ASSIGNED TASK:
As the answer, give every line of the records that includes the word "보유쿠폰".
[LISTED RECORDS — start]
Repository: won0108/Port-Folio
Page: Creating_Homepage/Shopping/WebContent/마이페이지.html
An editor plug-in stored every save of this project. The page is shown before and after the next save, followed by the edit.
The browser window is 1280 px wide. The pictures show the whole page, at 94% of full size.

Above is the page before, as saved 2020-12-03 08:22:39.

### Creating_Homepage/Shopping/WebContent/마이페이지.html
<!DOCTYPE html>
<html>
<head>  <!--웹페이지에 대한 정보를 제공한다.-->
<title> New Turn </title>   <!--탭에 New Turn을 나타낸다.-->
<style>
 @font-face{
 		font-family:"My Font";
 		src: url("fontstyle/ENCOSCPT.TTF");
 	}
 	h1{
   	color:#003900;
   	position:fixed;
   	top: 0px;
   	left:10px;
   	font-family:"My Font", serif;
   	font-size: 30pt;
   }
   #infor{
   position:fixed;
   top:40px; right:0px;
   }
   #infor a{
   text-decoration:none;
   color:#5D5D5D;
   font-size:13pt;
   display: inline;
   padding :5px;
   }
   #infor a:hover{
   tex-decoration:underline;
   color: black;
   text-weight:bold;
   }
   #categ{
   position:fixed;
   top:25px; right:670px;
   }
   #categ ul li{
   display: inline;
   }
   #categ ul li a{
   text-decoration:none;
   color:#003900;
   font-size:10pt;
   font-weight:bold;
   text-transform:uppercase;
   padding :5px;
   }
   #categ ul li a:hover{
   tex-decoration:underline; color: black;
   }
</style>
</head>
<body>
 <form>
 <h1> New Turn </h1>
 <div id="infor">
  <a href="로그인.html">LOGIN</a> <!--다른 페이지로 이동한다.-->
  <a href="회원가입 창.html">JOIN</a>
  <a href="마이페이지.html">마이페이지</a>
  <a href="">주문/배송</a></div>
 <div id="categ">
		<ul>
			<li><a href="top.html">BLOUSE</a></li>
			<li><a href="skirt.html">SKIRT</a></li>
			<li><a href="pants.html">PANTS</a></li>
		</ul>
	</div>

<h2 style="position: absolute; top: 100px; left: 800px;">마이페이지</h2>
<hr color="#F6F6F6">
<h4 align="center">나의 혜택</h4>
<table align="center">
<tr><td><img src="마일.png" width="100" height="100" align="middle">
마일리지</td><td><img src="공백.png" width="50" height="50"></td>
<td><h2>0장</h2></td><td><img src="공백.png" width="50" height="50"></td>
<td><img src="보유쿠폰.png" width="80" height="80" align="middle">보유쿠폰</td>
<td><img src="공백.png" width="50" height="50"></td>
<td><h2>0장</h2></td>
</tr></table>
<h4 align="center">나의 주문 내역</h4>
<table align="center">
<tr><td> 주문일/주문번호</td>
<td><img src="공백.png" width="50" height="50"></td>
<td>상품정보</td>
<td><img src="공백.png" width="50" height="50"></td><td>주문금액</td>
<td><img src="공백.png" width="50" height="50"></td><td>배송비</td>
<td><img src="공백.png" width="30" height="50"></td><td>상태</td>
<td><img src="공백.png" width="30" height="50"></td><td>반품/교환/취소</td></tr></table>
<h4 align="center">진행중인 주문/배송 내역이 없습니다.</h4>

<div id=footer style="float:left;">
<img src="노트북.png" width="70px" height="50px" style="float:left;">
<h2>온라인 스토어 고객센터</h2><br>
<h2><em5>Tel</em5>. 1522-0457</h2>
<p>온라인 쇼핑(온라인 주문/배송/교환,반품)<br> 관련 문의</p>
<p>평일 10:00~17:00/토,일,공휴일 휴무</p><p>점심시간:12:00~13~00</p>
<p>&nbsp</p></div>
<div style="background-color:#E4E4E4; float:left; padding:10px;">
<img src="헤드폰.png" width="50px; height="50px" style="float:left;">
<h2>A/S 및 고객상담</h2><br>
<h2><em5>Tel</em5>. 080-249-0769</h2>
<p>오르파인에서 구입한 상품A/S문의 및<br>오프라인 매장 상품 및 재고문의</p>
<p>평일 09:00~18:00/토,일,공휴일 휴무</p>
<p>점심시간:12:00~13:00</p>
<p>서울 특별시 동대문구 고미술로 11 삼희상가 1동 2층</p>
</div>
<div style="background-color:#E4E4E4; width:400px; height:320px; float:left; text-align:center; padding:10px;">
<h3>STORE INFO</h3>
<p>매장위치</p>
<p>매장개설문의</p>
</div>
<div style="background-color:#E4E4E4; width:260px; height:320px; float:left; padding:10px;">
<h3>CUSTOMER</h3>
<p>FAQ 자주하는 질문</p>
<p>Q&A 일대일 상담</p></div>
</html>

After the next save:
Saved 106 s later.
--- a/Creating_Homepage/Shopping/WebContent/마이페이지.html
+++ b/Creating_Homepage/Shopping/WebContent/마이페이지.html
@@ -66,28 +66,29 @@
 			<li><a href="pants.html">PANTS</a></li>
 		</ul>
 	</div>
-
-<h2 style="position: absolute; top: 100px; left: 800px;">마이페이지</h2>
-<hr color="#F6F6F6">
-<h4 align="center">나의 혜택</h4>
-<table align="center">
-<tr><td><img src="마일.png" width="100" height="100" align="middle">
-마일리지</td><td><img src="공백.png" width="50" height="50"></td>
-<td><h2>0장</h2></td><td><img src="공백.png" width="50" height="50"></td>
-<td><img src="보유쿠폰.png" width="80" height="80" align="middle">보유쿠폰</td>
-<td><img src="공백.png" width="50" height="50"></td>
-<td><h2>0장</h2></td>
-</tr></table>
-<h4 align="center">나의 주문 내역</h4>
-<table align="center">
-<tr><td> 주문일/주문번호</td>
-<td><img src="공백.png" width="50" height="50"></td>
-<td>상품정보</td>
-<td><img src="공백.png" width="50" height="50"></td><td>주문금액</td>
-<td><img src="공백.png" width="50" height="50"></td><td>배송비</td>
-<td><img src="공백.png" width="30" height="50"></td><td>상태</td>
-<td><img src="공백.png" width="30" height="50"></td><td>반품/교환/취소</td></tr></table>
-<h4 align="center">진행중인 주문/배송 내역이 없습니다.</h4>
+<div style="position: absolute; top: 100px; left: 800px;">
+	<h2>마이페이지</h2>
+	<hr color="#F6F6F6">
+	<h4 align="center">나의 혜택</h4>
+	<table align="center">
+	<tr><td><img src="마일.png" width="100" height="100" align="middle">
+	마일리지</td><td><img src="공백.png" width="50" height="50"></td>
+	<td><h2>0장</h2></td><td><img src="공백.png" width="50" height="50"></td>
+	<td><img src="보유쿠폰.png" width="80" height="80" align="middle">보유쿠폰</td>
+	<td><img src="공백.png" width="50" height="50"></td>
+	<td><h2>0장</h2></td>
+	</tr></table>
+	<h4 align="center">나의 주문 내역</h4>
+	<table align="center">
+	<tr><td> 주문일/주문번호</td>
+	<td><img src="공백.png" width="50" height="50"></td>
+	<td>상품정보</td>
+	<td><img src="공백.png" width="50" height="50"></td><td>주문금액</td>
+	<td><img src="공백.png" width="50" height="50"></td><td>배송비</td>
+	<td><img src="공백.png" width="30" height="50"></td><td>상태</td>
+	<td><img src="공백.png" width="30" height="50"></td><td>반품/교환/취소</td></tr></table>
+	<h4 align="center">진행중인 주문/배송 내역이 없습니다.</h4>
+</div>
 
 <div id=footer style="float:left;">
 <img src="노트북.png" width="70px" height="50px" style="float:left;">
[LISTED RECORDS — finish]
SOLVED EXERCISE:
<td><img src="보유쿠폰.png" width="80" height="80" align="middle">보유쿠폰</td>
-<td><img src="보유쿠폰.png" width="80" height="80" align="middle">보유쿠폰</td>
+	<td><img src="보유쿠폰.png" width="80" height="80" align="middle">보유쿠폰</td>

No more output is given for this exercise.